Nancy McDonald, RN, BSN, CPHQ, director of quality improvement for Great Plains QIN shared, “Patient safety is important to me in that it gives me comfort to know that staff is taking all of the necessary precautions to prevent an injury when taking care of the most influential man in my life, my father. I am personally engaged in patient safety through my role in continuous quality improvement efforts with hospitals, clinicians and Medicare beneficiaries.”
A recent Office of Inspector General (OIG) report found that nationally 33 percent of Medicare beneficiaries experienced temporary harm and/or adverse events during their nursing home facility stay and 59 percent of those adverse events and temporary harm events were clearly or likely preventable.

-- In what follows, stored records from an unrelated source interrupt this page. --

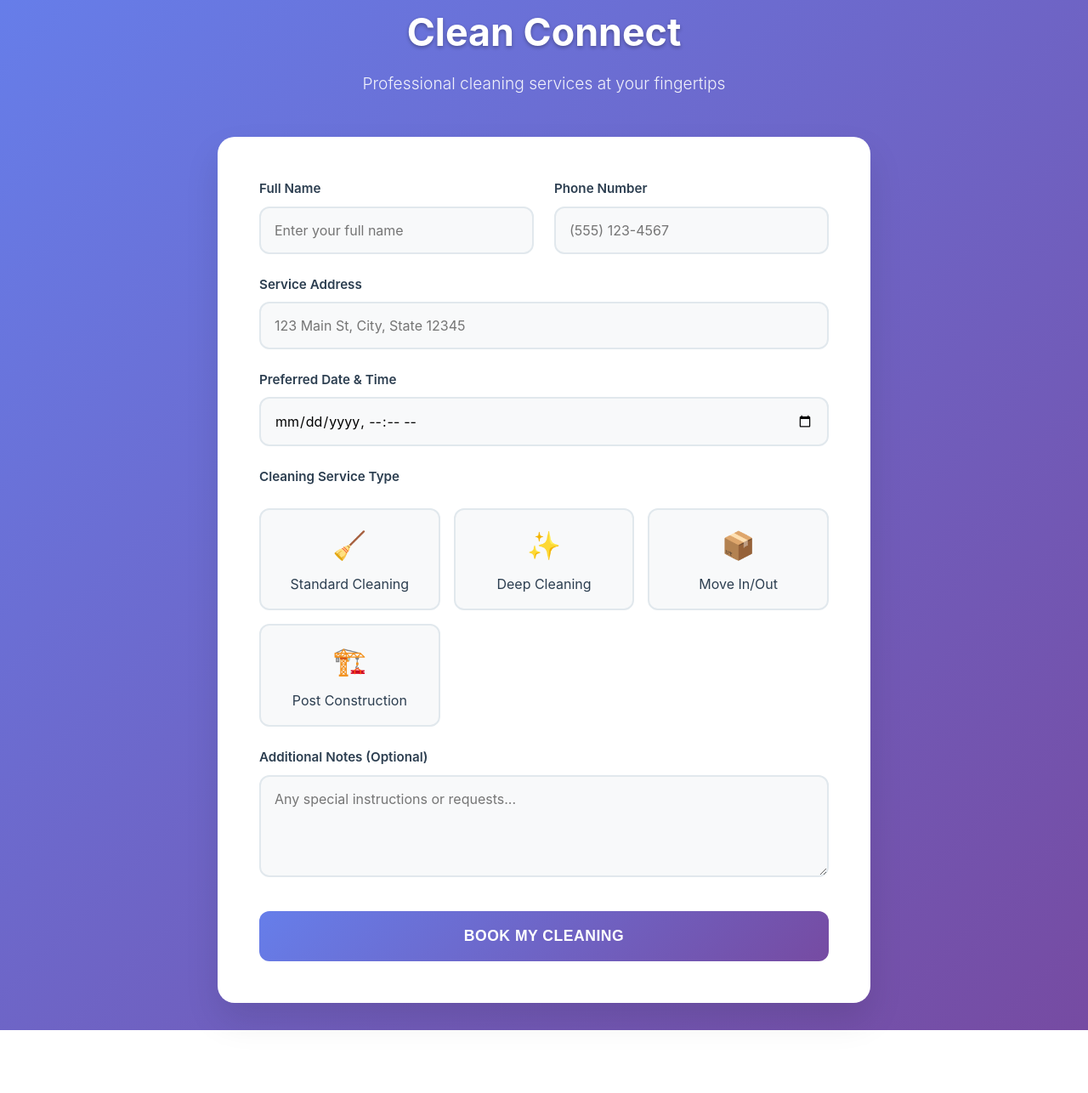
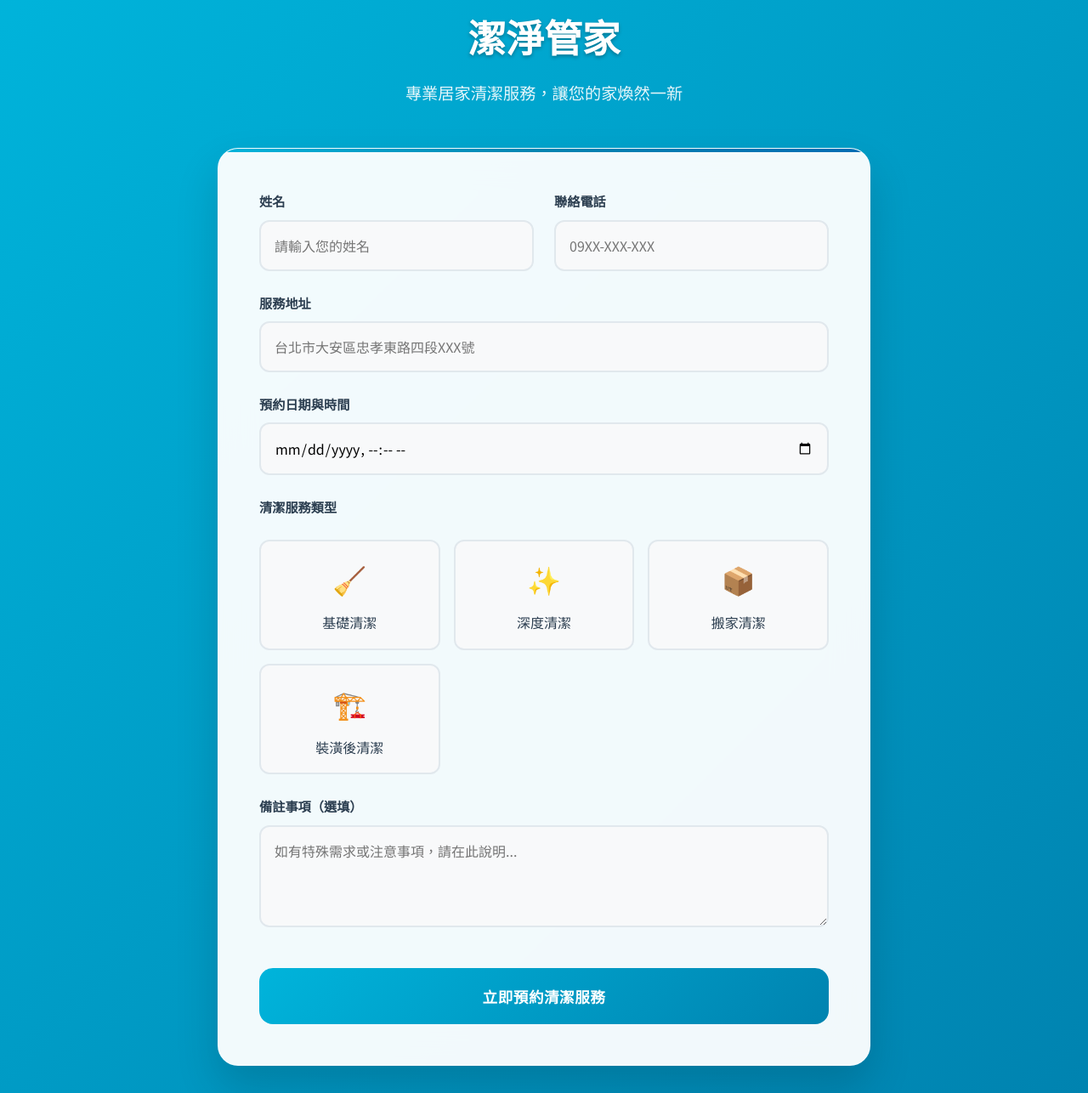
Before and after one commit to 3ummer/clean-connect, a React app in the folder frontend/: page / in a window 1280 px wide. Shown: the part 29-1315 px from the top of the page at 85% size. Before the commit the page ends 1241 px from the top, so only its background shows below. Built offline with nearby package versions, Linux system fonts and the light colour scheme.

Commit message:
redesign

```diff
--- a/frontend/index.html
+++ b/frontend/index.html
@@ -1,10 +1,13 @@
 <!DOCTYPE html>
-<html lang="en">
+<html lang="zh-TW">
 <head>
   <meta charset="UTF-8">
   <meta name="viewport" content="width=device-width, initial-scale=1.0">
-  <title>Clean Connect - Professional Cleaning Services</title>
-  <meta name="description" content="Book professional cleaning services with Clean Connect. Standard, deep cleaning, move-in/out, and post-construction cleaning available.">
+  <title>潔淨管家 - 專業居家清潔服務</title>
+  <meta name="description" content="潔淨管家提供專業居家清潔服務，包括基礎清潔、深度清潔、搬家清潔與裝潢後清潔。立即預約，讓您的家煥然一新。">
+  <link rel="preconnect" href="https://fonts.googleapis.com">
+  <link rel="preconnect" href="https://fonts.gstatic.com" crossorigin>
+  <link href="https://fonts.googleapis.com/css2?family=Noto+Sans+TC:wght@300;400;500;600;700&display=swap" rel="stylesheet">
 </head>
 <body>
   <div id="root"></div>
--- a/frontend/main.js
+++ b/frontend/main.js
@@ -11,10 +11,10 @@ const App = () => {
   const [isLoading, setIsLoading] = useState(false);
 
   const serviceTypes = [
-    { value: 'standard', label: 'Standard Cleaning', icon: '🧹' },
-    { value: 'deep', label: 'Deep Cleaning', icon: '✨' },
-    { value: 'move-in', label: 'Move In/Out', icon: '📦' },
-    { value: 'post-construction', label: 'Post Construction', icon: '🏗️' }
+    { value: 'standard', label: '基礎清潔', icon: '🧹' },
+    { value: 'deep', label: '深度清潔', icon: '✨' },
+    { value: 'move-in', label: '搬家清潔', icon: '📦' },
+    { value: 'post-construction', label: '裝潢後清潔', icon: '🏗️' }
   ];
 
   const handleChange = e => {
@@ -34,8 +34,8 @@ const App = () => {
     setMessage('');
 
     try {
-      // Use environment variable or fallback to relative URL for local dev
-      const API_BASE_URL = process.env.REACT_APP_API_URL || '/api';
+      // Use /api which gets rewritten to Cloud Run by Firebase hosting
+      const API_BASE_URL = '/api';
       console.log('🌐 API_BASE_URL:', API_BASE_URL);
 
       const requestUrl = `${API_BASE_URL}/bookings`;
@@ -63,7 +63,7 @@ const App = () => {
       console.error('❌ Error in handleSubmit:', error);
       console.error('❌ Error message:', error.message);
       console.error('❌ Error stack:', error.stack);
-      setMessage('Error submitting booking. Please try again.');
+      setMessage('提交預約時發生錯誤，請稍後再試。');
     } finally {
       console.log('🏁 Form submission finished, setting loading to false');
       setIsLoading(false);
@@ -73,54 +73,54 @@ const App = () => {
   return (
     <div className="container">
       <header className="header">
-        <h1>Clean Connect</h1>
-        <p>Professional cleaning services at your fingertips</p>
+        <h1>潔淨管家</h1>
+        <p>專業居家清潔服務，讓您的家煥然一新</p>
       </header>
 
       <div className="form-card">
         <form onSubmit={handleSubmit} className="booking-form">
           <div className="form-row">
             <div className="form-group">
-              <label className="form-label">Full Name</label>
+              <label className="form-label">姓名</label>
               <input
                 type="text"
                 name="name"
                 value={form.name}
                 onChange={handleChange}
                 className="form-input"
-                placeholder="Enter your full name"
+                placeholder="請輸入您的姓名"
                 required
               />
             </div>
             <div className="form-group">
-              <label className="form-label">Phone Number</label>
+              <label className="form-label">聯絡電話</label>
               <input
                 type="tel"
                 name="phone"
                 value={form.phone}
                 onChange={handleChange}
                 className="form-input"
-                placeholder="(555) 123-4567"
+                placeholder="09XX-XXX-XXX"
                 required
               />
             </div>
           </div>
 
           <div className="form-group">
-            <label className="form-label">Service Address</label>
+            <label className="form-label">服務地址</label>
             <input
               type="text"
               name="address"
               value={form.address}
               onChange={handleChange}
               className="form-input"
-              placeholder="123 Main St, City, State 12345"
+              placeholder="台北市大安區忠孝東路四段XXX號"
               required
             />
           </div>
 
           <div className="form-group">
-            <label className="form-label">Preferred Date & Time</label>
+            <label className="form-label">預約日期與時間</label>
             <input
               type="datetime-local"
               name="dateTime"
@@ -132,7 +132,7 @@ const App = () => {
           </div>
 
           <div className="form-group">
-            <label className="form-label">Cleaning Service Type</label>
+            <label className="form-label">清潔服務類型</label>
             <div className="service-types">
               {serviceTypes.map(service => (
                 <div
@@ -148,13 +148,13 @@ const App = () => {
           </div>
 
           <div className="form-group">
-            <label className="form-label">Additional Notes (Optional)</label>
+            <label className="form-label">備註事項（選填）</label>
             <textarea
               name="notes"
               value={form.notes}
               onChange={handleChange}
               className="form-textarea"
-              placeholder="Any special instructions or requests..."
+              placeholder="如有特殊需求或注意事項，請在此說明..."
             />
           </div>
 
@@ -163,12 +163,12 @@ const App = () => {
             className={`submit-btn ${isLoading ? 'loading' : ''}`}
             disabled={isLoading}
           >
-            {isLoading ? 'Booking...' : 'Book My Cleaning'}
+            {isLoading ? '預約中...' : '立即預約清潔服務'}
           </button>
         </form>
 
         {message && (
-          <div className={`message ${message.includes('Error') ? 'error' : 'success'}`}>
+          <div className={`message ${message.includes('錯誤') || message.includes('Error') ? 'error' : 'success'}`}>
             {message}
           </div>
         )}
--- a/frontend/styles.css
+++ b/frontend/styles.css
@@ -6,10 +6,10 @@
 }
 
 body {
-  font-family: -apple-system, BlinkMacSystemFont, 'Segoe UI', 'Roboto', 'Oxygen', 'Ubuntu', 'Cantarell', sans-serif;
-  line-height: 1.6;
+  font-family: 'Noto Sans TC', 'Microsoft JhengHei', '微軟正黑體', -apple-system, BlinkMacSystemFont, 'Segoe UI', sans-serif;
+  line-height: 1.8;
   color: #2c3e50;
-  background: linear-gradient(135deg, #667eea 0%, #764ba2 100%);
+  background: linear-gradient(135deg, #00b4db 0%, #0083b0 100%);
   min-height: 100vh;
 }
 
@@ -46,12 +46,24 @@ body {
 
 /* Form Card */
 .form-card {
-  background: white;
-  border-radius: 20px;
+  background: rgba(255, 255, 255, 0.95);
+  border-radius: 24px;
   padding: 3rem;
-  box-shadow: 0 20px 40px rgba(0,0,0,0.1);
-  backdrop-filter: blur(10px);
-  border: 1px solid rgba(255,255,255,0.2);
+  box-shadow: 0 25px 50px rgba(0,0,0,0.15);
+  backdrop-filter: blur(20px);
+  border: 1px solid rgba(255,255,255,0.3);
+  position: relative;
+  overflow: hidden;
+}
+
+.form-card::before {
+  content: '';
+  position: absolute;
+  top: 0;
+  left: 0;
+  right: 0;
+  height: 4px;
+  background: linear-gradient(90deg, #00b4db, #0083b0, #006bb3);
 }
 
 /* Form */
@@ -84,9 +96,9 @@ body {
 
 .form-input:focus, .form-select:focus, .form-textarea:focus {
   outline: none;
-  border-color: #667eea;
+  border-color: #00b4db;
   background: white;
-  box-shadow: 0 0 0 4px rgba(102, 126, 234, 0.1);
+  box-shadow: 0 0 0 4px rgba(0, 180, 219, 0.1);
   transform: translateY(-2px);
 }
 
@@ -110,23 +122,39 @@ body {
 
 /* Submit button */
 .submit-btn {
-  background: linear-gradient(135deg, #667eea 0%, #764ba2 100%);
+  background: linear-gradient(135deg, #00b4db 0%, #0083b0 100%);
   color: white;
   border: none;
-  padding: 1.2rem 2rem;
-  border-radius: 12px;
+  padding: 1.3rem 2.5rem;
+  border-radius: 16px;
   font-size: 1.1rem;
   font-weight: 600;
   cursor: pointer;
   transition: all 0.3s ease;
-  margin-top: 1rem;
-  text-transform: uppercase;
+  margin-top: 1.5rem;
   letter-spacing: 0.5px;
+  position: relative;
+  overflow: hidden;
+}
+
+.submit-btn::before {
+  content: '';
+  position: absolute;
+  top: 0;
+  left: -100%;
+  width: 100%;
+  height: 100%;
+  background: linear-gradient(90deg, transparent, rgba(255,255,255,0.2), transparent);
+  transition: left 0.5s;
+}
+
+.submit-btn:hover::before {
+  left: 100%;
 }
 
 .submit-btn:hover {
   transform: translateY(-3px);
-  box-shadow: 0 10px 25px rgba(102, 126, 234, 0.4);
+  box-shadow: 0 15px 35px rgba(0, 180, 219, 0.4);
 }
 
 .submit-btn:active {
@@ -174,15 +202,19 @@ body {
 }
 
 .service-type:hover {
-  border-color: #667eea;
-  background: rgba(102, 126, 234, 0.05);
+  border-color: #00b4db;
+  background: rgba(0, 180, 219, 0.05);
+  transform: translateY(-2px);
+  box-shadow: 0 5px 15px rgba(0, 180, 219, 0.2);
 }
 
 .service-type.selected {
-  border-color: #667eea;
-  background: rgba(102, 126, 234, 0.1);
-  color: #667eea;
+  border-color: #00b4db;
+  background: rgba(0, 180, 219, 0.1);
+  color: #0083b0;
   font-weight: 600;
+  transform: translateY(-2px);
+  box-shadow: 0 5px 15px rgba(0, 180, 219, 0.3);
 }
 
 /* Icons */
```
Also changed, not shown: 1 other file.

“I am also engaged in being an advocate for my father in his healthcare journey as well as for other family members, including my children,” added McDonald. “There are many things that we can achieve by being an advocate for our loved ones. It really is the simple things that can make all of the difference, like educating staff on certain preferences of your loved ones, communication techniques your loved one may use that may be different, being their voice when they aren’t able to speak and identifying when things ‘just don’t seem right’.”
As a program manager working primarily with nursing homes in South Dakota, Lori Hintz, RN, promotes education and best practices to ensure patient safety.
“While there is no single, magic bullet to prevent all causes of harm to residents, there are some best practice strategies. I recommend my nursing home colleagues check out the recently released All Cause Harm Prevention in Nursing Homes Toolkit. It is a free downloadable resource that focuses on the successful practices and approaches of nine high-performing nursing homes across the nation and is full of ideas, tips and strategies!’
Reducing unnecessary antipsychotic medication for those with dementia is one of the focus areas Hintz emphasizes within the South Dakota Nursing Home Quality Care Collaborative. The work is creating impact as antipsychotic medications usage in South Dakota nursing homes have decreased by nearly 11 percent from December 31, 2013 to September 30, 2018.
“My passion for promoting quality and safety for those with dementia stems from seeing my Grandma Claire afflicted with Alzheimer’s disease. My passion for working with nursing homes stems from my Grandma Edna and father-in-law who resided in a nursing home for several years,” Hintz explained. “Antipsychotic medications are powerful and should be used cautiously as they can cause severe side effects, including death and stroke. They are also known to contribute to an increase in falls, iconfusion and drowsiness, incontinence and abnormal eating, to mention a few.”
Individual responses to treatment including medication can vary. Engaging caregivers and family members ensures safer care and improved quality of life. “The impacts of being an advocate for your loved one regarding patient safety are endless,” McDonald emphasized. “It could prevent a fractured bone or head injury by preventing a fall, it could prevent a death due to sepsis or a stroke by identifying that your loved one ‘just isn’t acting right’ or it could prevent a medication error by identifying if a certain pill doesn’t look right and/or by questioning what the medication is for. Safety can be as simple as speaking up and I’d encourage it, for you and your loved ones.”
Great Plains QIN partners with healthcare professionals providing long-term care to support their efforts to achieve better healthcare, improved health, safer care and lower healthcare costs. Advancements in healthcare and technology continue to impact life span and quality of life. Nursing facilities become a home and the staff become like family for many of the residents.
Hintz recognizes the personal impact, “I hope that safety and quality will continue to be improved upon if I may enter a nursing home and or become afflicted with Alzheimer’s disease. It’s something a person thinks about – the future.”